Ranked-Choice Voting: No Silver Bullet
In November 2019, New York City approved a massive overhaul to the city’s election system. New Yorkers’ answer to Ballot Question 1 switched the city’s elections over to a ranked-choice voting or “instant runoff” model, thereby nixing the need for successive elections to cull candidate pools. Passing with 73% support, the measure will add New York City to a small but growing group of ranked-choice-using nations, states, and cities such as Australia, New Zealand, Maine, San Francisco, and Oakland. The Big Apple’s new model will debut in 2021 and apply to primary and special elections for mayor, comptroller, borough president, public advocate, and the City Council.
Under their new ranked-choice voting system, New Yorkers head once to voting booths, where they rank up to five candidates in their order of preference. (The system doesn’t toss ballots with only one candidate marked.) If a candidate wins more than 50% of the first-choice votes, that candidate wins. But if not, the last-place candidate is eliminated, and their votes are redistributed to the four remaining contenders per voters’ next-up preferences. The process continues again and again through successive “rounds” until one candidate wins a majority.
Proponents of RCV claim it will disincentivize candidates from catering to the extremes or campaigning negatively, since negative campaigning against a voter’s favorite candidate could dash their chance to win second-choice votes. Though the topic isn’t well-studied, surveys taken by FairVote and the Rutgers-Eagleton Poll in 2013 and 2015 found that likely voters in typical plurality-voting cities were more likely to perceive negative campaigning than likely voters in surveyed RCV-voting cities.

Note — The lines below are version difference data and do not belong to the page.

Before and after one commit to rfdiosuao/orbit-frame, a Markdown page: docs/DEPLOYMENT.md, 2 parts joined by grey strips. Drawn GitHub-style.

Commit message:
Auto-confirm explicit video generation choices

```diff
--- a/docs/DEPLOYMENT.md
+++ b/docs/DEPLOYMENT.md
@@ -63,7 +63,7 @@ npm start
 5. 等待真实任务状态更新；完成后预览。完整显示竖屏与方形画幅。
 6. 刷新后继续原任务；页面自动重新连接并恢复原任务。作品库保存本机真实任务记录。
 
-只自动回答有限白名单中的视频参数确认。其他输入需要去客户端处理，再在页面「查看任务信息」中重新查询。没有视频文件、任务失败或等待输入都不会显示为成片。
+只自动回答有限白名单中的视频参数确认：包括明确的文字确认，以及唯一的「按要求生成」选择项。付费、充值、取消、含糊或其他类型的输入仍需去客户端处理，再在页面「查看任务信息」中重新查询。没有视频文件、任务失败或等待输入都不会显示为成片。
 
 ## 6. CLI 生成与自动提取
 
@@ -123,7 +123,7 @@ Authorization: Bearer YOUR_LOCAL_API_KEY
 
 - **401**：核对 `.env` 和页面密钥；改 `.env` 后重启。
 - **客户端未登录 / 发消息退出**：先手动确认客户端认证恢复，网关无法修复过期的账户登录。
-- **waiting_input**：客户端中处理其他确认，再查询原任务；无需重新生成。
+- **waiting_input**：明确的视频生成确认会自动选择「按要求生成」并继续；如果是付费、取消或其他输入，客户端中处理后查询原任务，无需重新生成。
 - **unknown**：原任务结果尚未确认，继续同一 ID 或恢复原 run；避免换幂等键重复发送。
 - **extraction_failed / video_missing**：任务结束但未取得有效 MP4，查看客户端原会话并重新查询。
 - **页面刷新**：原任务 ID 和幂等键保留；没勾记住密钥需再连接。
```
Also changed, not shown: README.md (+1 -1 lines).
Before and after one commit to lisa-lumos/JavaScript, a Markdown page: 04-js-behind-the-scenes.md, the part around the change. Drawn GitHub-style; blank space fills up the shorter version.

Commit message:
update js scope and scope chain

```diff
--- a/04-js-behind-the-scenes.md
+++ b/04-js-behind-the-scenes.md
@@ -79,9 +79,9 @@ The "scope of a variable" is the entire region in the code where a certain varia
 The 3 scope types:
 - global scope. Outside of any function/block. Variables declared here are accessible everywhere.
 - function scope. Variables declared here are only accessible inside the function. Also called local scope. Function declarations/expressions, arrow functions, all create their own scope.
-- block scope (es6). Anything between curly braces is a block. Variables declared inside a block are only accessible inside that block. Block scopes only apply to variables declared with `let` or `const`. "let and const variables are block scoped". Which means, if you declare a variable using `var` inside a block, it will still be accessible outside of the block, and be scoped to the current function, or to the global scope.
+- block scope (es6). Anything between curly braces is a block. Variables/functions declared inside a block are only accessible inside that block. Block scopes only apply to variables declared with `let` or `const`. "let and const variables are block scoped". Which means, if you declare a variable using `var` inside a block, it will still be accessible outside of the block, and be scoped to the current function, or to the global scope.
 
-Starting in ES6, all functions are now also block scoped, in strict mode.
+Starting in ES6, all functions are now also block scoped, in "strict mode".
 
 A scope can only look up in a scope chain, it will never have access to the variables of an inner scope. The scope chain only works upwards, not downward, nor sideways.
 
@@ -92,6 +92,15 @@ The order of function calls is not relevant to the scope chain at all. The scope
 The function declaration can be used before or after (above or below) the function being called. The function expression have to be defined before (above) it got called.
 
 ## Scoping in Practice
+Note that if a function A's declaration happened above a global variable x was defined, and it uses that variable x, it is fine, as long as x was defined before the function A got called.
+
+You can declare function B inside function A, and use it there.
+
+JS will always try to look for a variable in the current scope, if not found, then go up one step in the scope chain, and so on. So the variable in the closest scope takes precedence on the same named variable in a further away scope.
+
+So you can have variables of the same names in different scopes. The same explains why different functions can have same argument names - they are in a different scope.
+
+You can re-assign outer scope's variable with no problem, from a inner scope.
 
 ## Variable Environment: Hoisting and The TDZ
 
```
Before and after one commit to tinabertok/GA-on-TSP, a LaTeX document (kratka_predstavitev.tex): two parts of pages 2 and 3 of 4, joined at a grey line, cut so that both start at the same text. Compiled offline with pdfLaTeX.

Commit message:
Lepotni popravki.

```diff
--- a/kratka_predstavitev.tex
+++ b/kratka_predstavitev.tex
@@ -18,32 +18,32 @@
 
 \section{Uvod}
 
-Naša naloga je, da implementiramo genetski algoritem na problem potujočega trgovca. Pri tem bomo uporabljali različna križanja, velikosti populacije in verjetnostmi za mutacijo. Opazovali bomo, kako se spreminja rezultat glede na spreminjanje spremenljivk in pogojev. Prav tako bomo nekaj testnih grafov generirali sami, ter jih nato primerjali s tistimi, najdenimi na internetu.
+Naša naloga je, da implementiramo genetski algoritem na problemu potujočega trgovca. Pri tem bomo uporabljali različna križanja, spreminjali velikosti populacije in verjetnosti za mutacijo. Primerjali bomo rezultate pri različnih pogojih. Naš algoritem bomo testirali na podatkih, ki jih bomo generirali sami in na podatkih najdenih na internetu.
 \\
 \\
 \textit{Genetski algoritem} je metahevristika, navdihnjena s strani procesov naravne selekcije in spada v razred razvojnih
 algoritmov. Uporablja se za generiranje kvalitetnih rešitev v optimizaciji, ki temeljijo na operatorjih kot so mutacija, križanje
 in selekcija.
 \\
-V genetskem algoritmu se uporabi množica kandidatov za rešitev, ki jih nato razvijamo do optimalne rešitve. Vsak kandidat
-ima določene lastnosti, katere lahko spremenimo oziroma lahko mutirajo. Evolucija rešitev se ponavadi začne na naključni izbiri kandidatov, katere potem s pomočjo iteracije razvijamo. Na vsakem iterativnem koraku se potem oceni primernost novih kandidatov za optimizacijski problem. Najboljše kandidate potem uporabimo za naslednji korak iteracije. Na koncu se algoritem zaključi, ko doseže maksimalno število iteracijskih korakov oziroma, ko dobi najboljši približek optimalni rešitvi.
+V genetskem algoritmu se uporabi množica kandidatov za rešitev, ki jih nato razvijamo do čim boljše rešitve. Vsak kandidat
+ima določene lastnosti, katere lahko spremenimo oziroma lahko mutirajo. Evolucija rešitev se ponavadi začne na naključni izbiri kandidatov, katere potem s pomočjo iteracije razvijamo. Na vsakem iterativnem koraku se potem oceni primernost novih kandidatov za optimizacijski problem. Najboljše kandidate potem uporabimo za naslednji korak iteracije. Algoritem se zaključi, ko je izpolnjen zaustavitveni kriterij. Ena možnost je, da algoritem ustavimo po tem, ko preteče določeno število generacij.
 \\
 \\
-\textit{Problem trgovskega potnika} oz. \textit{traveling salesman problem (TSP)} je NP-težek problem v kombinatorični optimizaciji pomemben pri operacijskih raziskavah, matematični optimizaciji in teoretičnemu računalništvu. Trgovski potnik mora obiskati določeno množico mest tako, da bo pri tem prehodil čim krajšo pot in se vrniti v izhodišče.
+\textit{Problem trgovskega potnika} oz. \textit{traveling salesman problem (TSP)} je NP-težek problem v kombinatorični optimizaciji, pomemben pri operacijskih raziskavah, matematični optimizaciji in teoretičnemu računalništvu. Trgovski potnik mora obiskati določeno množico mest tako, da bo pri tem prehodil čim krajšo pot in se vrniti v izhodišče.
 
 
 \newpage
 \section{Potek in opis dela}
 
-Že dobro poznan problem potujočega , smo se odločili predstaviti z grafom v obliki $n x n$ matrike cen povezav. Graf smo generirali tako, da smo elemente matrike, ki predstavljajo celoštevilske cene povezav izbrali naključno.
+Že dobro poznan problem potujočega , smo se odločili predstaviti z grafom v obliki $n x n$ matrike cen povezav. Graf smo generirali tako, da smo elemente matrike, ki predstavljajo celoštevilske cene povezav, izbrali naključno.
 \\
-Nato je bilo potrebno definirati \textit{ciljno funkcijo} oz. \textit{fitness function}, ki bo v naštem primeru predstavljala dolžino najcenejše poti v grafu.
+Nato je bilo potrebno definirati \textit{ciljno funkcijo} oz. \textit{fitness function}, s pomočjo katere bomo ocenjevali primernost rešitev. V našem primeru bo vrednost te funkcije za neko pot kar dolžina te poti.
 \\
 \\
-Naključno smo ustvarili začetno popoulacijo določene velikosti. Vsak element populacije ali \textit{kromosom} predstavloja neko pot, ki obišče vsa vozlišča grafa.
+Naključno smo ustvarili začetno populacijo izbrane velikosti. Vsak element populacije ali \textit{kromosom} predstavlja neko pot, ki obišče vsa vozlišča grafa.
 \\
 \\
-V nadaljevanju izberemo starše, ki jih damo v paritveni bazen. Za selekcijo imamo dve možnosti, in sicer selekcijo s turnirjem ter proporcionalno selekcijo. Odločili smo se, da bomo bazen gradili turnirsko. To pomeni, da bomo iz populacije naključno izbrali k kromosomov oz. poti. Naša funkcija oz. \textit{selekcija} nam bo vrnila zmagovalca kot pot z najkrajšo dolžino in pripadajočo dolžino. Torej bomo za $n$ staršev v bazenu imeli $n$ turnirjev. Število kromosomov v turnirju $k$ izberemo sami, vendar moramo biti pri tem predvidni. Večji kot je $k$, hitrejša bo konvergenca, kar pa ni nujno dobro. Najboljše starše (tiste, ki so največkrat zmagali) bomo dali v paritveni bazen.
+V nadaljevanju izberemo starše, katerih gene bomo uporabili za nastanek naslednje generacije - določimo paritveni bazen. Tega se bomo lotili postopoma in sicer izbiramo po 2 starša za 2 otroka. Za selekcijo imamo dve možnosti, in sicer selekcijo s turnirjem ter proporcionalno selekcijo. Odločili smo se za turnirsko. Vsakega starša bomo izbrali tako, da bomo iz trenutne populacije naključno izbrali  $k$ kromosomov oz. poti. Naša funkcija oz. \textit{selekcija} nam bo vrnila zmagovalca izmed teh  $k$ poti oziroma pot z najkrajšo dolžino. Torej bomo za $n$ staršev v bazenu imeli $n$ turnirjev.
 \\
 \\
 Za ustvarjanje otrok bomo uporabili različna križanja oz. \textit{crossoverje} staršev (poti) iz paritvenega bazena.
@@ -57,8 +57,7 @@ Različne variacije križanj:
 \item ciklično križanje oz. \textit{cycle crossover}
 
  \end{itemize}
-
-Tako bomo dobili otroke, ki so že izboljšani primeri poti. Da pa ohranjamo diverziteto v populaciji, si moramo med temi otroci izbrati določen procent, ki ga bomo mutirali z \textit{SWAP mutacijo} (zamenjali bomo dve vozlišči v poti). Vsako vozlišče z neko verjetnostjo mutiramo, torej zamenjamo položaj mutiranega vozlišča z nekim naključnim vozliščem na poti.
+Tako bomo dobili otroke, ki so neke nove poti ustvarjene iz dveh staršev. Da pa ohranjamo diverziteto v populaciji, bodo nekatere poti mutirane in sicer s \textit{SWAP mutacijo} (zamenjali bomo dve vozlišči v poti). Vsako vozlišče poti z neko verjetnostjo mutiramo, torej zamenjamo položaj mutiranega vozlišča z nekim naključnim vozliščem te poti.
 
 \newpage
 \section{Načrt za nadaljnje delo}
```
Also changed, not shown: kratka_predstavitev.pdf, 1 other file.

RCV advocates also say it will bolster voter turnout, compel candidates to campaign to more people, lower election costs by nixing the need for runoffs, ensure wins from majority-preferred candidates, and eliminate political spoiler effects. But many of these claims are theoretical, with little empirical research to decisively support them. According to one study on San Francisco’s 2005 municipal election, for example, RCV did increase voter turnout by 2.7 times, and did appear to stop weaker candidates from siphoning off votes from stronger ones. But there is no reliable research on whether candidates in RCV systems aim spending at broader voter coalitions. Regarding election costs, a surprising 2018 study by the MIT Election Lab found that costs in RCV-implementing cities were actually no lower than costs in cities without it. And as for the attractive idea that RCV ensures a win from the majority-preferred candidate, it’s technically untrue. A clever 2014 study by Craig Burnett and Vladimir Kogan found that some candidates in RCV systems do win without a majority of total ballots cast, because many ballots are silent on finalists and therefore don’t factor into the last round. If a voter ranks only a few candidates who are all eliminated quickly, their ballot becomes “exhausted,” meaning it’s thrown out of the final round for failing to rank the finalists.
Opponents of RCV fear the system will bring negative unintended effects. According to Burnett and Kogan, exhausted ballots—or those that don’t factor into the last round—made up at least 9.6% of ballots in the four American elections they studied. Critics point out that ranked-choice might not matter in cases where popular candidates win by large margins, like when 90% of Australian constituencies elected the candidate with the most first-preference votes in 2013. But the opposite problem could appear too, when RCV lends the win to candidates who fail to muster the plurality of first-choice votes. Burnett and Kogan argue that compelling voters to rank candidates gives them a more laborious and time-consuming cognitive task, which benefits people who have more free time and who’ve mastered the platforms of even obscure candidates. In other words, RCV could disempower voters with lower education or income. For those who know little about the smaller players, RCV still encourages them to rank multiple people, thus privileging highly-informed voters over less-informed ones.
In short, it’s tricky to say with any certainty whether ranked-choice voting will deliver the benefits its supporters promise. But with New York City embracing the system, we now have one more local laboratory of democracy to put these claims to the test in the coming years.